In her book, The Art of Asking (which I HIGHLY recommend), Amanda Palmer describes artists as people connect the dots between otherwise unrelated things. This allows them to create patterns that can be expressed in metaphor, story, art, etc.
It’s a beautiful idea and it speaks very profoundly to me as a writer and someone who wants to professionally connect those dots.
Anyone who does anything creative for work or as a hobby, from time to time or more often than not, is good at connecting the dots. Most creative people have some innate talent to notice these patterns in the world but any one who is any good has likely had some amount of training, too. I can imagine a beautiful painting in my mind, but my hands can’t bring it to life.
Writing is the same way. You can construct the most elegant, powerful, heartwrenching story in your head but if you can’t get the words right, no one will ever be able to share it with you.
But what about when you can’t wrap your mind around the dots? What about when the connections don’t come? Can skill overcome such a challenge?
When You Can’t Connect the Dots
I’ve noticed that my ability to connect the dots ebbs and flows and is influenced by a few different factors. Here a few influences that might sound familiar to other writers out there:
Stress – stress makes the connections stop. Most of my dot-connecting is done in the background noise of my mind, floating to the surface when it’s stumbled on something really fun or really silly. Stress means all that energy is spent instead on worries and anxiety dots, not fantasy worlds and plots dots.
Environment – sort of the opposite of stress, the right environment can open up the flow of ideas and increase the connections and patterns being made. We have a Japanese Friendship Garden here in Phoenix and if I go there and wander around for 30 minutes, I’ll walk out with a dozen new story ideas. It’s like magic.
Doubt – this feeling has been known to paralyze writers. When Imposter Syndrome strikes, you begin to fear that any dots you do connect aren’t the right ones, the best ones, or even really connectable at all. That scene you wrote is not as good as it sounded in your head. No one will like your story. You start to think of yourself as someone who can’t connect the dots and, more importantly, someone who shouldn’t be allowed to.
What to Do About It
Know thyself. — Aristotle
No, really, know yourself. Once you know what stopgaps your dot-connecting, you already have the tools to fix it. It’s different for everyone and the same solution doesn’t always work.
Stress is my greatest obstacle, so knowing how to alleviate that stress will be my greatest tool.

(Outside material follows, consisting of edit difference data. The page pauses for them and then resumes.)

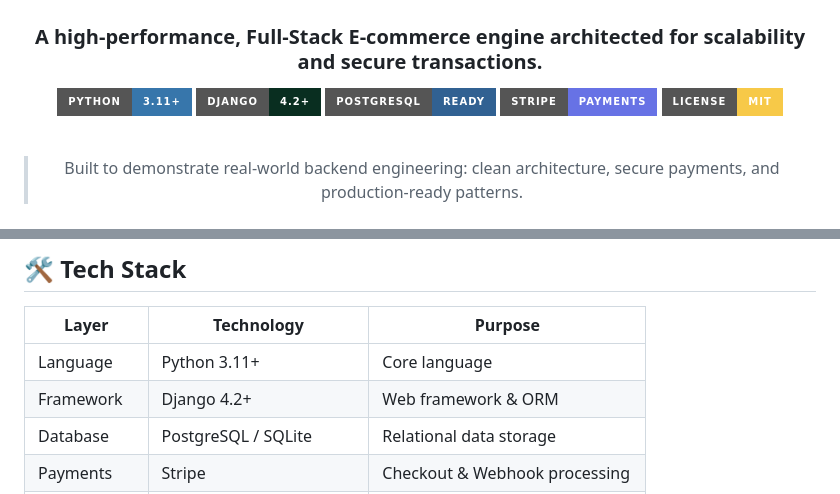
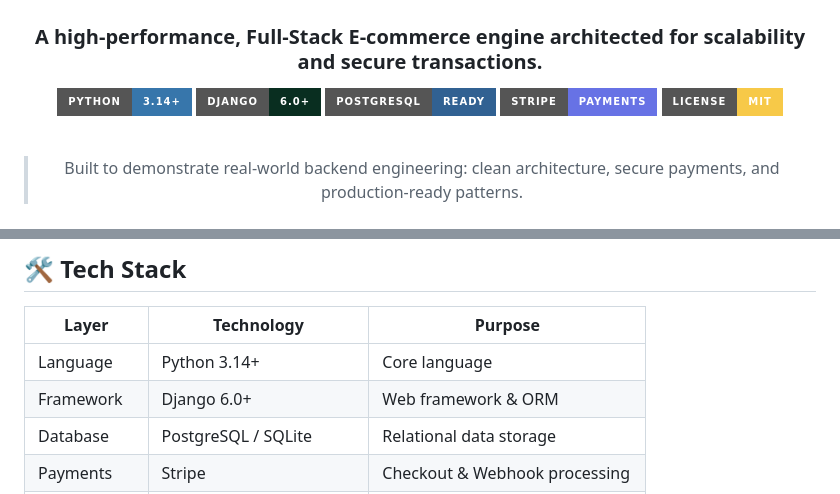
Before and after one commit to Dev-Mostafa-Mohamed/Django-Core-Commerce, a Markdown page: README.md, 2 parts joined by grey strips. Rendered like a GitHub page; badges without logos.

```diff
--- a/README.md
+++ b/README.md
@@ -4,8 +4,8 @@
 
 ### A high-performance, Full-Stack E-commerce engine architected for scalability and secure transactions.
 
-[![Python](https://img.shields.io/badge/Python-3.11+-3776AB.svg?style=for-the-badge&logo=python&logoColor=white)](https://www.python.org/)
-[![Django](https://img.shields.io/badge/Django-4.2+-092E20.svg?style=for-the-badge&logo=django&logoColor=white)](https://www.djangoproject.com/)
+[![Python](https://img.shields.io/badge/Python-3.14+-3776AB.svg?style=for-the-badge&logo=python&logoColor=white)](https://www.python.org/)
+[![Django](https://img.shields.io/badge/Django-6.0+-092E20.svg?style=for-the-badge&logo=django&logoColor=white)](https://www.djangoproject.com/)
 [![PostgreSQL](https://img.shields.io/badge/PostgreSQL-Ready-316192.svg?style=for-the-badge&logo=postgresql&logoColor=white)](https://www.postgresql.org/)
 [![Stripe](https://img.shields.io/badge/Stripe-Payments-6772E5.svg?style=for-the-badge&logo=stripe&logoColor=white)](https://stripe.com/)
 [![License](https://img.shields.io/badge/License-MIT-F7C948.svg?style=for-the-badge)](LICENSE)
@@ -98,8 +98,8 @@ Django-Core-Commerce/
 
 | Layer | Technology | Purpose |
 |---|---|---|
-| Language | Python 3.11+ | Core language |
-| Framework | Django 4.2+ | Web framework & ORM |
+| Language | Python 3.14+ | Core language |
+| Framework | Django 6.0+ | Web framework & ORM |
 | Database | PostgreSQL / SQLite | Relational data storage |
 | Payments | Stripe | Checkout & Webhook processing |
 | Auth | Django Auth | Session-based user management |
```
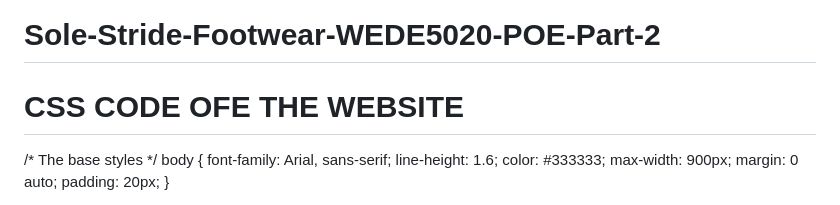
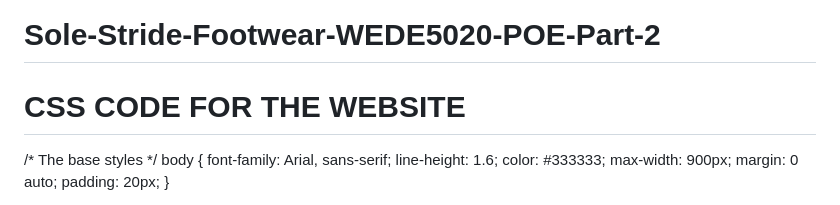
Before and after one commit to Mahlatse26/Sole-Stride-Footwear-WEDE5020-POE-Part-1, a Markdown page: README.md, the part around the change. Rendered like a GitHub page.

Commit message:
Fix typo in README CSS section header

```diff
--- a/README.md
+++ b/README.md
@@ -137,7 +137,7 @@ Norman, D., 2013. The Design of Everyday Things. Revised ed. New York: Basic Boo
 
 # Sole-Stride-Footwear-WEDE5020-POE-Part-2
 
-# CSS CODE OFE THE WEBSITE
+# CSS CODE FOR THE WEBSITE
 
 /* The base styles */
 body {
```
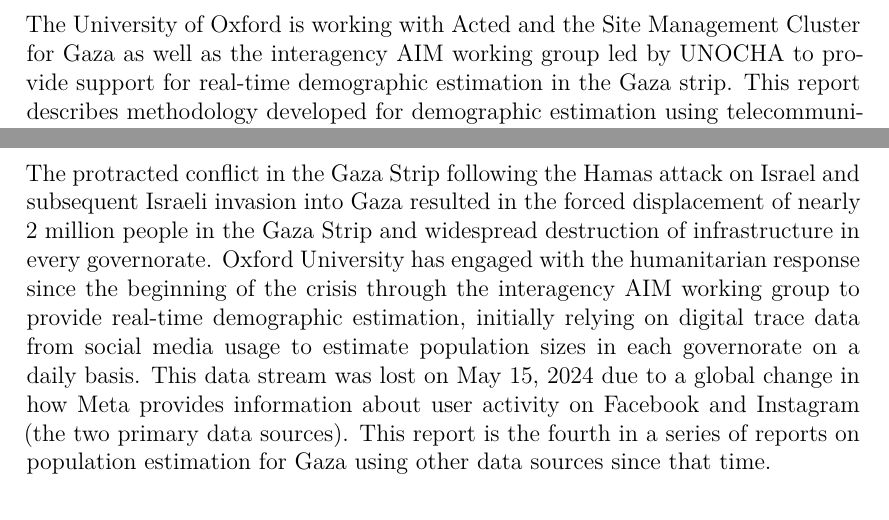
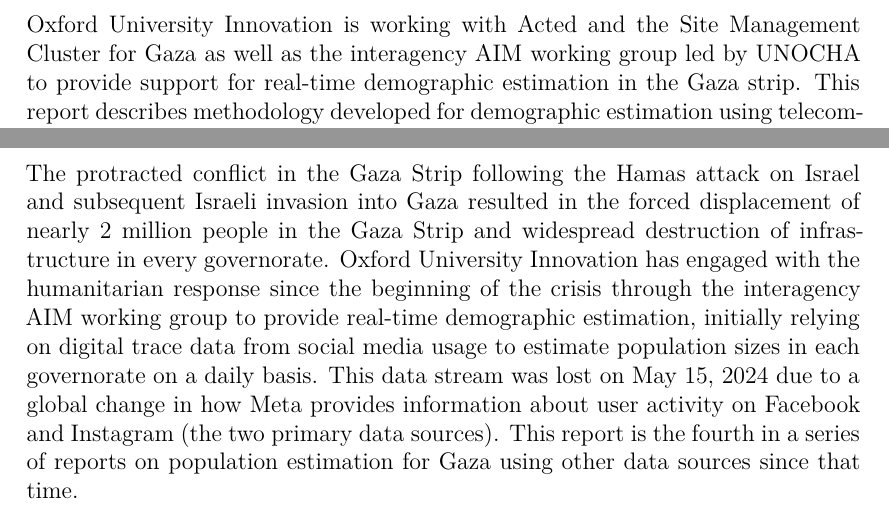
Before and after one commit to realgoodresearch/GazaNowPop, a Quarto document (docs/1_telecoms_methods.qmd): two parts of pages 3 and 4 of 11, joined at a grey line, cut so that both start at the same text. Rendered offline with R 4.5, knitr and Pandoc in place of Quarto, then LaTeX, with nearby package versions; some code elsewhere in the file could not run offline; a font, style sheet, LaTeX package, included part or bibliography that could not be used is replaced or left out.

Commit message:
Update 1_telecoms_methods.qmd

```diff
--- a/docs/1_telecoms_methods.qmd
+++ b/docs/1_telecoms_methods.qmd
@@ -61,7 +61,7 @@
 \newpage
 # Executive Summary
 
-The University of Oxford is working with Acted and the Site Management Cluster for Gaza as well as the interagency AIM working group led by UNOCHA to provide support for real-time demographic estimation in the Gaza strip. This report describes methodology developed for demographic estimation using telecommunications data from April 9-10 to produce population estimates on a 100 m grid across Gaza. The population estimates are summarised at neighbourhood, municipality, and governorate levels in the [Findings](#findings) section of the report.
+Oxford University Innovation is working with Acted and the Site Management Cluster for Gaza as well as the interagency AIM working group led by UNOCHA to provide support for real-time demographic estimation in the Gaza strip. This report describes methodology developed for demographic estimation using telecommunications data from April 9-10 to produce population estimates on a 100 m grid across Gaza. The population estimates are summarised at neighbourhood, municipality, and governorate levels in the [Findings](#findings) section of the report.
 
 The methodology was based on tower-level counts of idle subscribers from two telecommunications networks in Gaza. Other input data included reference population data from the Ministry of Social Development, previous population estimates based on polio vaccinations, evacuation orders compiled by UNOCHA, and remotely-sensed building footprints. See the the [Methodology](#methodology) section for details of the input data and the analysis.
 
@@ -72,7 +72,7 @@
 \newpage
 # Background
 
-The protracted conflict in the Gaza Strip following the Hamas attack on Israel and subsequent Israeli invasion into Gaza resulted in the forced displacement of nearly 2 million people in the Gaza Strip and widespread destruction of infrastructure in every governorate. Oxford University has engaged with the humanitarian response since the beginning of the crisis through the interagency AIM working group to provide real-time demographic estimation, initially relying on digital trace data from social media usage to estimate population sizes in each governorate on a daily basis. This data stream was lost on May 15, 2024 due to a global change in how Meta provides information about user activity on Facebook and Instagram (the two primary data sources). This report is the fourth in a series of reports on population estimation for Gaza using other data sources since that time.
+The protracted conflict in the Gaza Strip following the Hamas attack on Israel and subsequent Israeli invasion into Gaza resulted in the forced displacement of nearly 2 million people in the Gaza Strip and widespread destruction of infrastructure in every governorate. Oxford University Innovation has engaged with the humanitarian response since the beginning of the crisis through the interagency AIM working group to provide real-time demographic estimation, initially relying on digital trace data from social media usage to estimate population sizes in each governorate on a daily basis. This data stream was lost on May 15, 2024 due to a global change in how Meta provides information about user activity on Facebook and Instagram (the two primary data sources). This report is the fourth in a series of reports on population estimation for Gaza using other data sources since that time.
 
 Following the detection of polio virus in the Gaza strip in July 2024, the World Health Organization and international partners negotiated access for a polio vaccination campaign to contain the outbreak. The first three reports developed a bespoke capture-recapture methodology for demographic estimation using data from three rounds of the polio vaccination campaign from September 2024 to February 2025. Those reports provided estimates of population sizes (children under 10 and total population) along with vaccination coverage for Gaza governorates and municipalities (Leasure 2025a, 2025b, 2025c). The fourth round of the polio vaccination campataign for Gaza was scheduled for April 2, 2025 but has been delayed indefinitely due to increased hostilities on the ground.
 
```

Sometimes, I just need to walk away from a scene or a chapter for a day or two. Is my apartment a mess because my life is a mess and the place where I live took a backseat to something else? A temporary answer is to go write at my favorite coffee shop, but a stronger response is to take 15 minutes and just clean the place up a bit.
I have spent the last two years taking writing seriously and, in the process, developing my writing style and getting to know myself and how my creativity works. There have been some surprising revelations along the way. Over the summer, I tried three separate writing routines and only one mostly worked.
You have to know what pushes your buttons, what helps you put your writing back on track, what your own goals are and which methods work best for you.
Don’t know where to start? Check out how other writers/creatives handle their dot-connecting issues and give those a try. You might stumble on something that helps you build your own strategies. Just remember…